It was quite a week for Tracy’s Justin Philpott.
After his sponsor staged a stunt-theft of his No. 05 Chevrolet at the Aug. 13 races, video of the prank began to hit the airwaves nationwide starting the very next day. By Tuesday night, the Tracy High School junior found himself fielding telephone calls from ESPN and “Good Morning America.”
“It was crazy,” he said. “ESPN called my house to talk to me. I was freaking out — I didn’t know what to do.”
The Philpotts’ answering machine took care of the phone calls, but nerves kept Justin up until 2 a.m. He eventually got to sleep, because, fame or no fame, he had to deal with the first week of school — not to mention getting his car ready for the next race.

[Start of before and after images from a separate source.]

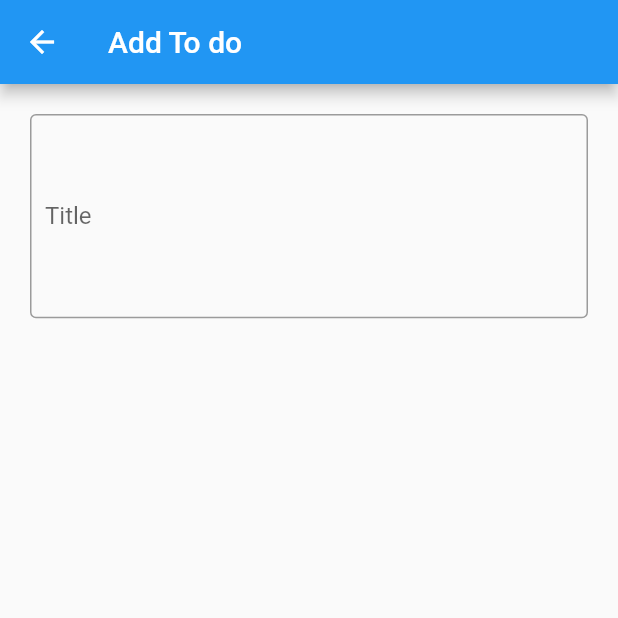
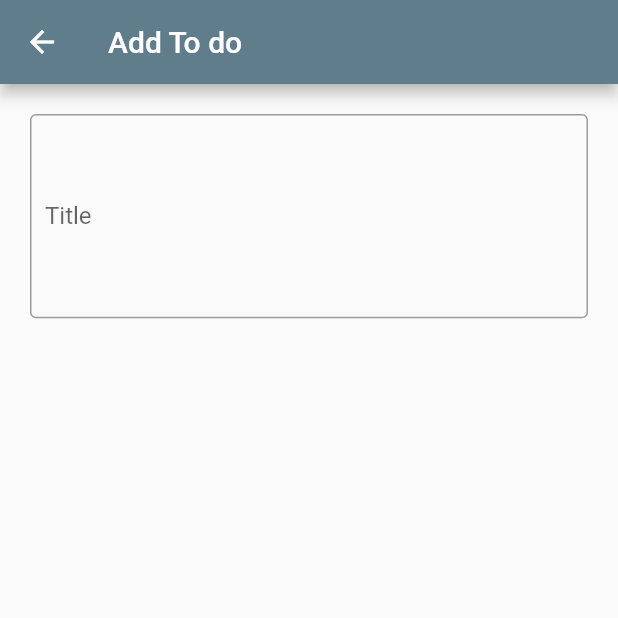
Before and after one commit to MarkRywell/semi_finals, a Flutter app: the screen it shows after launch, after a tap on the "add task" icon, on a phone screen of 412 x 824 dp, the top half of it. Run offline on Flutter 3.47's test engine with Material 2 defaults, Android fonts, the phone set to English and light mode, and no system bars; network calls fail.

Commit message:
Updated UI

```diff
--- a/lib/main.dart
+++ b/lib/main.dart
@@ -3,8 +3,11 @@ import 'package:semi_finals/views/home_page.dart';
 
 void main() {
   runApp(
-      const MaterialApp(
+      MaterialApp(
         debugShowCheckedModeBanner: false,
-        home: HomePage()
+        theme: ThemeData(
+            primarySwatch: Colors.blueGrey
+        ),
+        home: const HomePage(),
       ));
 }
```
Also changed, not shown: lib/models/todo.dart (+0 -8 lines).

“It’s worn off a little bit, but it’s still there,” he said of the hectic week of instant stardom. “No other way to describe it — it was crazy.”
Despite it all, he might have wanted to trade it to be in Dave Byrd’s racing shoes Sunday.
The three-decade veteran from Pacific Grove added yet another NASCAR Dodge Weekly Racing series victory to his resume, his fourth in a row and eighth of the season.
The top qualifier, Byrd worked his way up from a ninth-place start after race officials inverted the field, and overtook third-place finisher Benny Moon’s No. 10 car and second-place finisher and father-of-Justin David Philpott’s No. 50 car, both early leaders.
On lap 10, Philpott snagged the lead from Moon, who was disqualified after the post-race inspection.
The two-time Stockton 99 Speedway points champion held off Moon and Byrd until lap 33, when Byrd snuck past him in Turn 1, and Moon slid by in Turn 4.
Byrd was cruising to his eighth win when a Lap 48 caution and restart gave Philpott and Moon their best shots to take the lead. Byrd got a good jump on the first restart — too good, officials said, who called for another restart.
The second start was just as good — and legitimate. And while Philpott snuck into second, he couldn’t challenge Byrd.
“He got a two-car jump (with two laps to go),” Philpott said.
Drivers don’t give that up, unless they make a big mistake. And Byrd didn’t.
Philpott came as close as he has to claiming his second WLM victory at Altamont in 2006, but if he was disappointed, he didn’t show it.
“The setup was just a tick off,” he said. “We’ll get him.”
Scott Shade recovered from a scary early-lap spinout to take fourth.
Tracy’s Ryan Philpott looked to be back in contention for top-five honors after a solid qualifying round and a third-place finish in the trophy dash.
But something in his setup went wrong during the 50-lap main event. His car was swinging to the right coming off Turn 2, and he nearly hit the wall on an early lap.
“We got the car faster, but in the long run it’s still messed up,” Philpott said. “You can only do so much when the car’s handling like that.”
The problem with Philpott’s No. 52 Chevrolet allowed cousin Justin a bonus over his nationwide exposure.
The two relatives found themselves in a 15-lap shootout for fifth — a battle Justin finally won on lap 47. But right before the caution, Justin lost tire pressure and had to pull off the track. Still, the experience was worth it.
“To be able to pass my cousin Ryan — that’s something I’ve wanted to do for a long time,” he said.
“Since I’ve started racing,” he said.
Some animosity returned to the Coors American Limited Stock Car series after months of usually-friendly racing.
Winner Mark Squadrito defended his line a little too strongly for the liking of points leader Matt Erickson of Ceres and Donnie Darter of Stockton.
One man’s “defending the line” was another man’s “blocking,” but race officials let it stand.
Tim Cardoza took first in Mini-Super Trucks, and in the lawnmower-engine powered Outlaw Mini Sprints, 14-year-old Michael Aldrich of Atwater took the checkered flag, lapping the competition by one and two-laps in some cases.
“I just used my head like my dad told me to,” he said.
• To reach sports editor Christopher H. Roberts, call 830-4267 or e-mail email@example.com